The Iwakuni referendum has demonstrated power to block such an agreement and to interfere with the moves toward the realignment and enhancement of US forces in Japan.
Local entities and residents concerned continue to reject plans for the realignment and enhancement of US bases in Japan. The city of Nago, Okinawa, where citizens rejected a planned base relocation in 1997 with a local referendum, has not permitted the commencement of new base construction even now, nine years after the referendum. Meanwhile, citizens' protest rallies have spread around the country, including the March 5 all-Okinawa rally attended by 35,000 participants protesting another relocation scheme for a new coastal base, the February 26 protest attended by 8,200 participants in the city of Kanoya, Kagoshima, and the March 11 meeting attended by 1,900 people in the city of Zama, Kanagawa. Clearly, the attempt of Japan-US military integration is creating "sweeping local uprisings" not only in Okinawa.
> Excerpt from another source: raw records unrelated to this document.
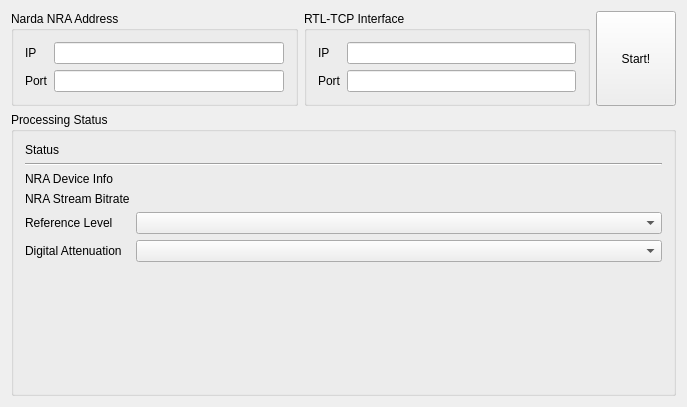
Qt form mainwindow.ui (AFUZ/NRAConnector) before a commit.
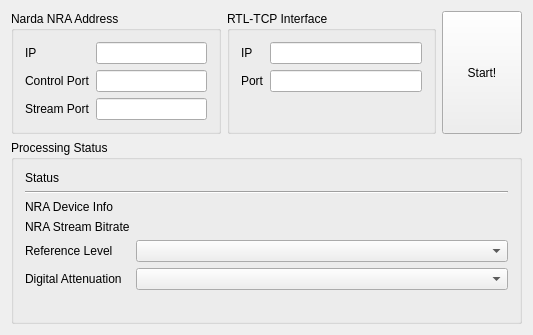
The same form after that commit.

Commit message: make NRA stream port configurable (was fixed to control-port + 1)

Diff of the .ui file:
```diff
--- a/mainwindow.ui
+++ b/mainwindow.ui
@@ -6,39 +6,70 @@
    <rect>
     <x>0</x>
     <y>0</y>
-    <width>687</width>
-    <height>407</height>
+    <width>533</width>
+    <height>335</height>
    </rect>
   </property>
   <property name="windowTitle">
    <string>afuz.org RTL-TCP Connector for Narda NRA</string>
   </property>
-  <layout class="QGridLayout" name="gridLayout" rowstretch="0,0">
+  <layout class="QGridLayout" name="gridLayout" rowstretch="0,1">
    <item row="0" column="0">
     <widget class="QGroupBox" name="groupBox">
      <property name="title">
       <string>Narda NRA Address</string>
      </property>
      <layout class="QGridLayout" name="gridLayout_2">
-      <item row="0" column="0">
-       <widget class="QLabel" name="label">
+      <item row="2" column="0">
+       <widget class="QLabel" name="label_10">
         <property name="text">
-         <string>IP</string>
+         <string>Stream Port</string>
+        </property>
+       </widget>
+      </item>
+      <item row="2" column="1">
+       <widget class="QLineEdit" name="nraStreamPort">
+        <property name="minimumSize">
+         <size>
+          <width>100</width>
+          <height>0</height>
+         </size>
         </property>
        </widget>
       </item>
       <item row="1" column="0">
        <widget class="QLabel" name="label_2">
         <property name="text">
-         <string>Port</string>
+         <string>Control Port</string>
         </property>
        </widget>
       </item>
       <item row="1" column="1">
-       <widget class="QLineEdit" name="nraPort"/>
+       <widget class="QLineEdit" name="nraPort">
+        <property name="minimumSize">
+         <size>
+          <width>100</width>
+          <height>0</height>
+         </size>
+        </property>
+       </widget>
       </item>
       <item row="0" column="1">
-       <widget class="QLineEdit" name="nraIP"/>
+       <widget class="QLineEdit" name="nraIP">
+        <property name="minimumSize">
+         <size>
+          <width>100</width>
+          <height>0</height>
+         </size>
+        </property>
+       </widget>
+      </item>
+      <item row="0" column="0">
+       <widget class="QLabel" name="label">
+        <property name="text">
+         <string>IP</string>
+        </property>
+       </widget>
       </item>
      </layout>
     </widget>
@@ -49,16 +80,6 @@
       <string>RTL-TCP Interface</string>
      </property>
      <layout class="QGridLayout" name="gridLayout_3">
-      <item row="1" column="0">
-       <widget class="QLabel" name="label_3">
-        <property name="text">
-         <string>Port</string>
-        </property>
-       </widget>
-      </item>
-      <item row="1" column="1">
-       <widget class="QLineEdit" name="rtlListenPort"/>
-      </item>
       <item row="0" column="0">
        <widget class="QLabel" name="label_4">
         <property name="text">
@@ -67,7 +88,44 @@
        </widget>
       </item>
       <item row="0" column="1">
-       <widget class="QLineEdit" name="rtlListenIP"/>
+       <widget class="QLineEdit" name="rtlListenIP">
+        <property name="minimumSize">
+         <size>
+          <width>100</width>
+          <height>0</height>
+         </size>
+        </property>
+       </widget>
+      </item>
+      <item row="1" column="0">
+       <widget class="QLabel" name="label_3">
+        <property name="text">
+         <string>Port</string>
+        </property>
+       </widget>
+      </item>
+      <item row="1" column="1">
+       <widget class="QLineEdit" name="rtlListenPort">
+        <property name="minimumSize">
+         <size>
+          <width>100</width>
+          <height>0</height>
+         </size>
+        </property>
+       </widget>
+      </item>
+      <item row="2" column="0" colspan="2">
+       <spacer name="verticalSpacer_2">
+        <property name="orientation">
+         <enum>Qt::Vertical</enum>
+        </property>
+        <property name="sizeHint" stdset="0">
+         <size>
+          <width>5</width>
+          <height>0</height>
+         </size>
+        </property>
+       </spacer>
       </item>
      </layout>
     </widget>
@@ -121,8 +179,8 @@
         </property>
         <property name="sizeHint" stdset="0">
          <size>
-          <width>20</width>
-          <height>40</height>
+          <width>5</width>
+          <height>0</height>
          </size>
         </property>
        </spacer>
```
Left out of the diff: 1 changed line with no effect on the pictures. The commit also changes 3 other files.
Results of local referendums by all eligible voters can even scrap a "state policy." The will of residents can never be totally ignored. It is possible to block the realignment and enhancement of US military bases in Japan.
Stopping war with power of autonomy
Local governments'/residents' movements for withdrawal of base enhancement plans or base removal have the same significance as the Non-Defended Localities directed at the removal of bases and military forces; both of them are aimed at creating peace zones.
Campaigns for Non-Defended Locality ordinances have made it clear in respective local assembly sessions that "enactment of an ordinance belongs to the right of autonomy, and each local entity can declare itself as non-defended." It is also a due task of a local entity and its residents to demand the state government execute the First Protocol to the Geneva Conventions Article 58 that forbids deployment of military bases in the vicinity of residential areas and to ensure that the provision is actually implemented.
Now that military base enhancement and drives to build up a war-oriented system are accelerated, let us mobilize local efforts to achieve cancellation of the US base realignment and enhancement plan, and spread the Non-Defended Localities movement further around the country. Let us demolish the war machine by executing residents' power of autonomy. (March 13)